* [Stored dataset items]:

-*-*-

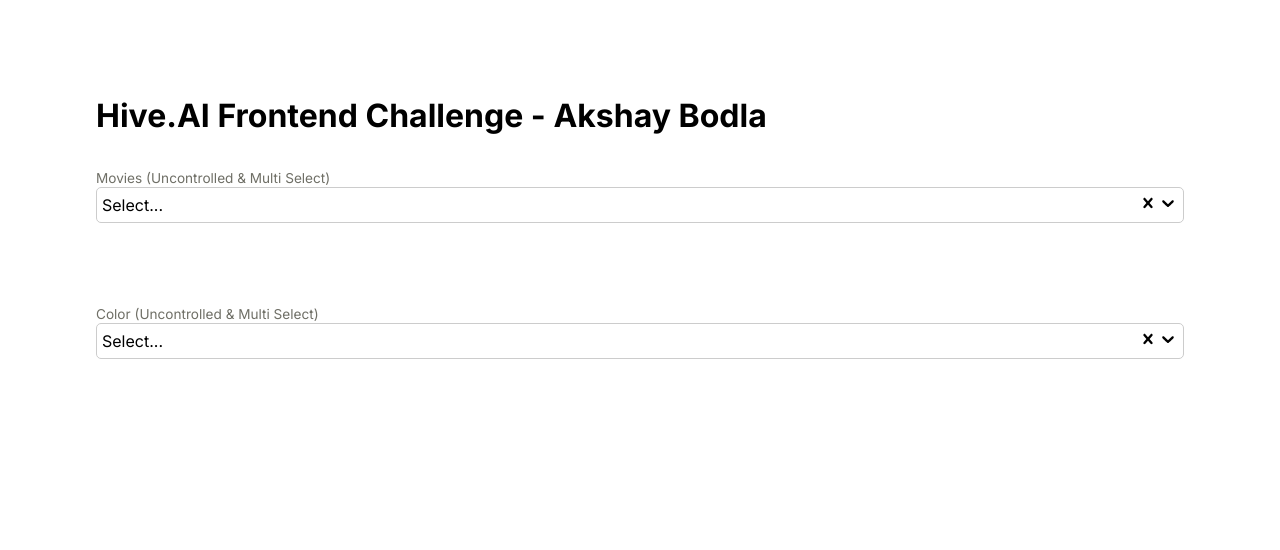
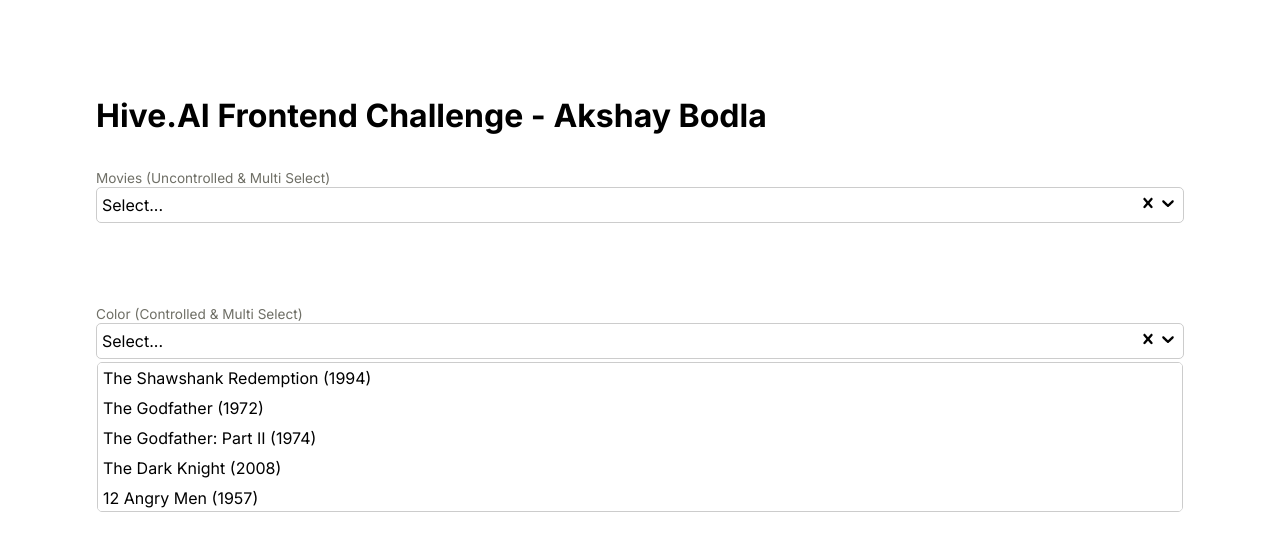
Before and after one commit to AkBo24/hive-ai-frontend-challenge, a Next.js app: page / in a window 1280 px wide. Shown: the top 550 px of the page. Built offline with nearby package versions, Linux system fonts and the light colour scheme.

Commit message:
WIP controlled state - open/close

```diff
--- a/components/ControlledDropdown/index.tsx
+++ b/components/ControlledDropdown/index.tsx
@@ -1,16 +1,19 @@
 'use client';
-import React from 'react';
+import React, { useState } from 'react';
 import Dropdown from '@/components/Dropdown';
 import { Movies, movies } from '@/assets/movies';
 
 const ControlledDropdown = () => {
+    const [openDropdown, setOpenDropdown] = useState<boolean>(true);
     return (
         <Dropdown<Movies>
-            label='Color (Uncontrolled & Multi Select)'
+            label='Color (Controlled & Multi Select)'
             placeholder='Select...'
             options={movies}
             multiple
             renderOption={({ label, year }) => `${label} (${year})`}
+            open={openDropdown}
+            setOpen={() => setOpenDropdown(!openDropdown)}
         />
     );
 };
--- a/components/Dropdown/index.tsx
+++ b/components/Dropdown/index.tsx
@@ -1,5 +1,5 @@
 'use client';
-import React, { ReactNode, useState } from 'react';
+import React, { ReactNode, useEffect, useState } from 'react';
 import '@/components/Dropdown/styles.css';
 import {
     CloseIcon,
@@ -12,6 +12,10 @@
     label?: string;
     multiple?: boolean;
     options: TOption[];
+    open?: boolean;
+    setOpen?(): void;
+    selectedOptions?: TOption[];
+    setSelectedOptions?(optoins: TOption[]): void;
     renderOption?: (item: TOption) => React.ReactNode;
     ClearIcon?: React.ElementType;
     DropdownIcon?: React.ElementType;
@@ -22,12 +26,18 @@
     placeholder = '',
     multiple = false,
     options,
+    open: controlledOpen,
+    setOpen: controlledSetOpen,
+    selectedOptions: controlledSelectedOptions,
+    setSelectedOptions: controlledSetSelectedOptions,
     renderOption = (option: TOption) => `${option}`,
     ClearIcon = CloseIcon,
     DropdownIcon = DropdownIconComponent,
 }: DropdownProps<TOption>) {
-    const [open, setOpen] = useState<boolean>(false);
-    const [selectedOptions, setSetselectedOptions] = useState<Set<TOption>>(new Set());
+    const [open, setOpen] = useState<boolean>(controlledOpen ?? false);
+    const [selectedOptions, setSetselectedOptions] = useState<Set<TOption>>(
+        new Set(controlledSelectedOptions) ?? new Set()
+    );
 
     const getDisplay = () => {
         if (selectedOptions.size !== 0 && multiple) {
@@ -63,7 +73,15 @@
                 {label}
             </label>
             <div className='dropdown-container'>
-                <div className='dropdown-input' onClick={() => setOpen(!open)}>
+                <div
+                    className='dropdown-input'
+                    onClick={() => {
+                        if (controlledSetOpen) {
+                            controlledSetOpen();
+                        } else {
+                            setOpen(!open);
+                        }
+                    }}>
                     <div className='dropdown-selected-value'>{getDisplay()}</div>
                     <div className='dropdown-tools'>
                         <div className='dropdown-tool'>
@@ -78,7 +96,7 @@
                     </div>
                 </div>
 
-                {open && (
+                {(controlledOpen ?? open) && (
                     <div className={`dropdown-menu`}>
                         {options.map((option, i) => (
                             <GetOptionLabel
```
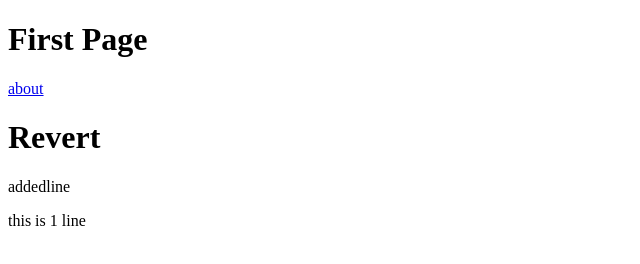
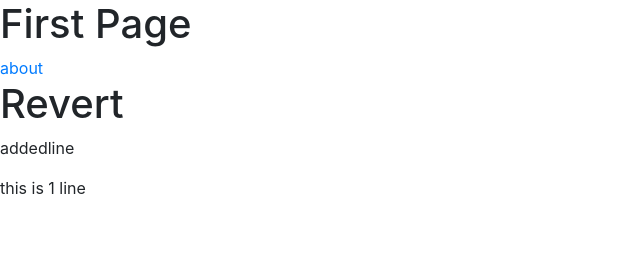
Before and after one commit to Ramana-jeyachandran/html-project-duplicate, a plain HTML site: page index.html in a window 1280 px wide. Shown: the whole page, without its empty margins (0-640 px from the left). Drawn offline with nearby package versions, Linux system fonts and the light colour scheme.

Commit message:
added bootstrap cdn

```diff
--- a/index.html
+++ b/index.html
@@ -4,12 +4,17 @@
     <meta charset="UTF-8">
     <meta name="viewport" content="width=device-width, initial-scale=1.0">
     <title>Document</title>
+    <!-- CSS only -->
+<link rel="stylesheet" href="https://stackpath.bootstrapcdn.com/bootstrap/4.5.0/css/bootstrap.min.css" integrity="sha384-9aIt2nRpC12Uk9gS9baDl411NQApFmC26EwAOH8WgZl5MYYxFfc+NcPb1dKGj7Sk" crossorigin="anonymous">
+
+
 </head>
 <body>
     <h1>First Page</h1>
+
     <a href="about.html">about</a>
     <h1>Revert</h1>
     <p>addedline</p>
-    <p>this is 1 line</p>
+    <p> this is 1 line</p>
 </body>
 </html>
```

-*-*-

* [Task to complete]: Repeat the preceding records precisely, and leave every picture out of the copy.

* [Problem solution]:
Before and after one commit to AkBo24/hive-ai-frontend-challenge, a Next.js app: page / in a window 1280 px wide. Shown: the top 550 px of the page. Built offline with nearby package versions, Linux system fonts and the light colour scheme.

Commit message:
WIP controlled state - open/close

```diff
--- a/components/ControlledDropdown/index.tsx
+++ b/components/ControlledDropdown/index.tsx
@@ -1,16 +1,19 @@
 'use client';
-import React from 'react';
+import React, { useState } from 'react';
 import Dropdown from '@/components/Dropdown';
 import { Movies, movies } from '@/assets/movies';
 
 const ControlledDropdown = () => {
+    const [openDropdown, setOpenDropdown] = useState<boolean>(true);
     return (
         <Dropdown<Movies>
-            label='Color (Uncontrolled & Multi Select)'
+            label='Color (Controlled & Multi Select)'
             placeholder='Select...'
             options={movies}
             multiple
             renderOption={({ label, year }) => `${label} (${year})`}
+            open={openDropdown}
+            setOpen={() => setOpenDropdown(!openDropdown)}
         />
     );
 };
--- a/components/Dropdown/index.tsx
+++ b/components/Dropdown/index.tsx
@@ -1,5 +1,5 @@
 'use client';
-import React, { ReactNode, useState } from 'react';
+import React, { ReactNode, useEffect, useState } from 'react';
 import '@/components/Dropdown/styles.css';
 import {
     CloseIcon,
@@ -12,6 +12,10 @@
     label?: string;
     multiple?: boolean;
     options: TOption[];
+    open?: boolean;
+    setOpen?(): void;
+    selectedOptions?: TOption[];
+    setSelectedOptions?(optoins: TOption[]): void;
     renderOption?: (item: TOption) => React.ReactNode;
     ClearIcon?: React.ElementType;
     DropdownIcon?: React.ElementType;
@@ -22,12 +26,18 @@
     placeholder = '',
     multiple = false,
     options,
+    open: controlledOpen,
+    setOpen: controlledSetOpen,
+    selectedOptions: controlledSelectedOptions,
+    setSelectedOptions: controlledSetSelectedOptions,
     renderOption = (option: TOption) => `${option}`,
     ClearIcon = CloseIcon,
     DropdownIcon = DropdownIconComponent,
 }: DropdownProps<TOption>) {
-    const [open, setOpen] = useState<boolean>(false);
-    const [selectedOptions, setSetselectedOptions] = useState<Set<TOption>>(new Set());
+    const [open, setOpen] = useState<boolean>(controlledOpen ?? false);
+    const [selectedOptions, setSetselectedOptions] = useState<Set<TOption>>(
+        new Set(controlledSelectedOptions) ?? new Set()
+    );
 
     const getDisplay = () => {
         if (selectedOptions.size !== 0 && multiple) {
@@ -63,7 +73,15 @@
                 {label}
             </label>
             <div className='dropdown-container'>
-                <div className='dropdown-input' onClick={() => setOpen(!open)}>
+                <div
+                    className='dropdown-input'
+                    onClick={() => {
+                        if (controlledSetOpen) {
+                            controlledSetOpen();
+                        } else {
+                            setOpen(!open);
+                        }
+                    }}>
                     <div className='dropdown-selected-value'>{getDisplay()}</div>
                     <div className='dropdown-tools'>
                         <div className='dropdown-tool'>
@@ -78,7 +96,7 @@
                     </div>
                 </div>
 
-                {open && (
+                {(controlledOpen ?? open) && (
                     <div className={`dropdown-menu`}>
                         {options.map((option, i) => (
                             <GetOptionLabel
```
Before and after one commit to Ramana-jeyachandran/html-project-duplicate, a plain HTML site: page index.html in a window 1280 px wide. Shown: the whole page, without its empty margins (0-640 px from the left). Drawn offline with nearby package versions, Linux system fonts and the light colour scheme.

Commit message:
added bootstrap cdn

```diff
--- a/index.html
+++ b/index.html
@@ -4,12 +4,17 @@
     <meta charset="UTF-8">
     <meta name="viewport" content="width=device-width, initial-scale=1.0">
     <title>Document</title>
+    <!-- CSS only -->
+<link rel="stylesheet" href="https://stackpath.bootstrapcdn.com/bootstrap/4.5.0/css/bootstrap.min.css" integrity="sha384-9aIt2nRpC12Uk9gS9baDl411NQApFmC26EwAOH8WgZl5MYYxFfc+NcPb1dKGj7Sk" crossorigin="anonymous">
+
+
 </head>
 <body>
     <h1>First Page</h1>
+
     <a href="about.html">about</a>
     <h1>Revert</h1>
     <p>addedline</p>
-    <p>this is 1 line</p>
+    <p> this is 1 line</p>
 </body>
 </html>
```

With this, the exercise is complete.